## SUPPLIED DATA
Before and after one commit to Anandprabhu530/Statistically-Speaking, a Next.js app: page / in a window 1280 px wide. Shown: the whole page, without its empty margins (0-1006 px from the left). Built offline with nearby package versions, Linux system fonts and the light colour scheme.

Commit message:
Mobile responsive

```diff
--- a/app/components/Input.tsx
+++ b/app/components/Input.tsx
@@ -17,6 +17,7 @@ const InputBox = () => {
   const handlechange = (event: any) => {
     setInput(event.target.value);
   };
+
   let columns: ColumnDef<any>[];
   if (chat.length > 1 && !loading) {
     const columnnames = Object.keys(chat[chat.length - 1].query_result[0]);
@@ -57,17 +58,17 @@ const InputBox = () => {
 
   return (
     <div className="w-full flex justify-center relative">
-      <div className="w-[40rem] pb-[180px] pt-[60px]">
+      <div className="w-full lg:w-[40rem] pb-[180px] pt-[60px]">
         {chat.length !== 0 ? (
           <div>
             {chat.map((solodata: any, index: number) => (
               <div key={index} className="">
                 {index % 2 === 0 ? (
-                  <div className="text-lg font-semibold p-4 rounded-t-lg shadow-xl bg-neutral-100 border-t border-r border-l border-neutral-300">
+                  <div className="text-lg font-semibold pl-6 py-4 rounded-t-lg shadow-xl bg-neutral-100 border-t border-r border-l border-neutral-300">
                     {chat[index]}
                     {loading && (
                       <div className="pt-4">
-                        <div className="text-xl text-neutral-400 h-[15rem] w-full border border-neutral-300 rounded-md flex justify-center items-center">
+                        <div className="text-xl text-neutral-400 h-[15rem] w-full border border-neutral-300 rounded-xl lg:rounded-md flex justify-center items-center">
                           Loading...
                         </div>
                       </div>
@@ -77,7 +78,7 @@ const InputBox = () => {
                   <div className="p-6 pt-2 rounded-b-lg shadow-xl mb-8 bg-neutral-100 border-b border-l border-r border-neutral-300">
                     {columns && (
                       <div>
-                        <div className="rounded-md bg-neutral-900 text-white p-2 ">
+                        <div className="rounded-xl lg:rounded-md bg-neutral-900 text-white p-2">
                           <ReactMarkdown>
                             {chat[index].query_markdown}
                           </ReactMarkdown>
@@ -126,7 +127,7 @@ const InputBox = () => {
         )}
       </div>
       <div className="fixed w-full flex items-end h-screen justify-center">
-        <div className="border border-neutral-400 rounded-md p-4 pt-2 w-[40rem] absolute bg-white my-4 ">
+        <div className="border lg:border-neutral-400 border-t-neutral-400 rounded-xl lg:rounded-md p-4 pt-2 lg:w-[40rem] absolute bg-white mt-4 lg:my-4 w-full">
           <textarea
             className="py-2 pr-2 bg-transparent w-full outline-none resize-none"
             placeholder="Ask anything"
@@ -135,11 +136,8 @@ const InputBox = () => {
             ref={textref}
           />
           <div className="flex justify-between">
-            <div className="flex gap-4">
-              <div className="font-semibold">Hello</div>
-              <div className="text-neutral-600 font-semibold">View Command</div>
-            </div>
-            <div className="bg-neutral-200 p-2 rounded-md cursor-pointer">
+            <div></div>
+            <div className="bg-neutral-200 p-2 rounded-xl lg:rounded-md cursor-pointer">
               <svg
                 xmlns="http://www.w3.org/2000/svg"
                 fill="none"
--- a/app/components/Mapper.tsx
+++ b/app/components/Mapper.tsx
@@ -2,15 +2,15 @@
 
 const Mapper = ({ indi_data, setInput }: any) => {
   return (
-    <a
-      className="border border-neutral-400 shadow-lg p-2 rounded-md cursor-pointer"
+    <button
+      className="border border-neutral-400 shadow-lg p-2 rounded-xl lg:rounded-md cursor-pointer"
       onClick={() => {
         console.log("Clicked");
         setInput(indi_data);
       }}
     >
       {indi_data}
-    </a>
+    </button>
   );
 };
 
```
---
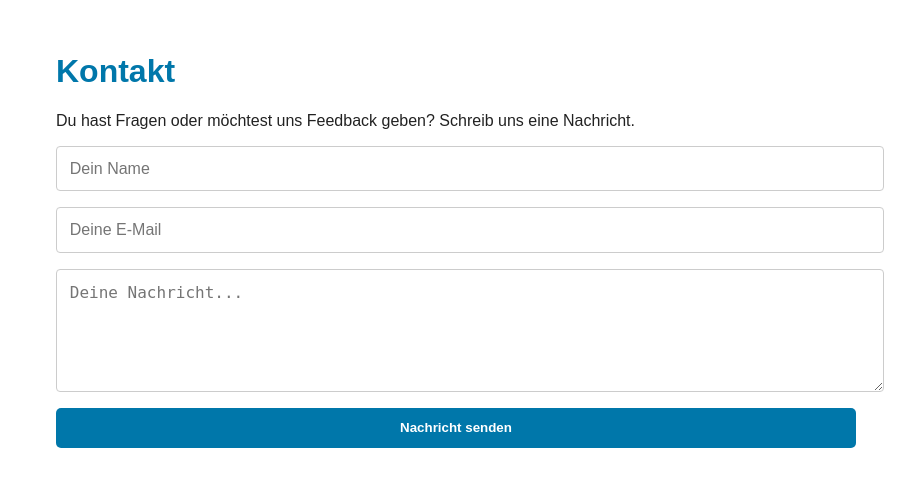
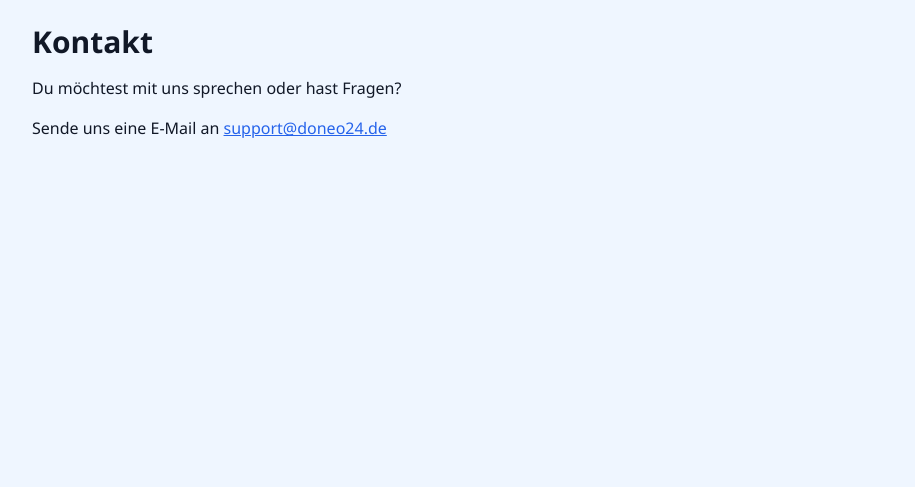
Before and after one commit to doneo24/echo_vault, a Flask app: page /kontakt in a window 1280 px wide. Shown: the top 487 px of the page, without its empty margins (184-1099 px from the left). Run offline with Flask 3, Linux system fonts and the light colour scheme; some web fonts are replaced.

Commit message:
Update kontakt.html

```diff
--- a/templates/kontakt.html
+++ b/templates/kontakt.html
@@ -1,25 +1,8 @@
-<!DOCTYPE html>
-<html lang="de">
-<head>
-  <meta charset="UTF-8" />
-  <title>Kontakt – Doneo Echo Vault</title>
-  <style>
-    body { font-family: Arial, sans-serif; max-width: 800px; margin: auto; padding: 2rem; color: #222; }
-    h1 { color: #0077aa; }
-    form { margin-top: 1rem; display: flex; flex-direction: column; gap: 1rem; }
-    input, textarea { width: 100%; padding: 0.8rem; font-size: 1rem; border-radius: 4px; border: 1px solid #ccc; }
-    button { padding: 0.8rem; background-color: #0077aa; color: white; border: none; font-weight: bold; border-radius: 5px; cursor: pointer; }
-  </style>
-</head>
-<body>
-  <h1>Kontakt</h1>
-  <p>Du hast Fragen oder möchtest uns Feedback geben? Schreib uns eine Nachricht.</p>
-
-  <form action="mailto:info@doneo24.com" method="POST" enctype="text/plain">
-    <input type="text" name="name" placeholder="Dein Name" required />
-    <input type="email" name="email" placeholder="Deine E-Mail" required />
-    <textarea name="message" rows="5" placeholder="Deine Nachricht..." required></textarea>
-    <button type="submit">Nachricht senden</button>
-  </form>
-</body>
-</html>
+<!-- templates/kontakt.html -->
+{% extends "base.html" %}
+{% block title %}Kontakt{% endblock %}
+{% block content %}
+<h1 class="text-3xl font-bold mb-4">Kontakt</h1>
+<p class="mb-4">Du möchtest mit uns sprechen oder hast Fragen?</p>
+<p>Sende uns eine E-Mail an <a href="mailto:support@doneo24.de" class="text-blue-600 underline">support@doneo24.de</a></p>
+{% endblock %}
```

## TASK GOAL
Copy each line of the listing that contains "chat".

## EXPECTED OUTPUT
   if (chat.length > 1 && !loading) {
     const columnnames = Object.keys(chat[chat.length - 1].query_result[0]);
         {chat.length !== 0 ? (
             {chat.map((solodata: any, index: number) => (
                     {chat[index]}
                             {chat[index].query_markdown}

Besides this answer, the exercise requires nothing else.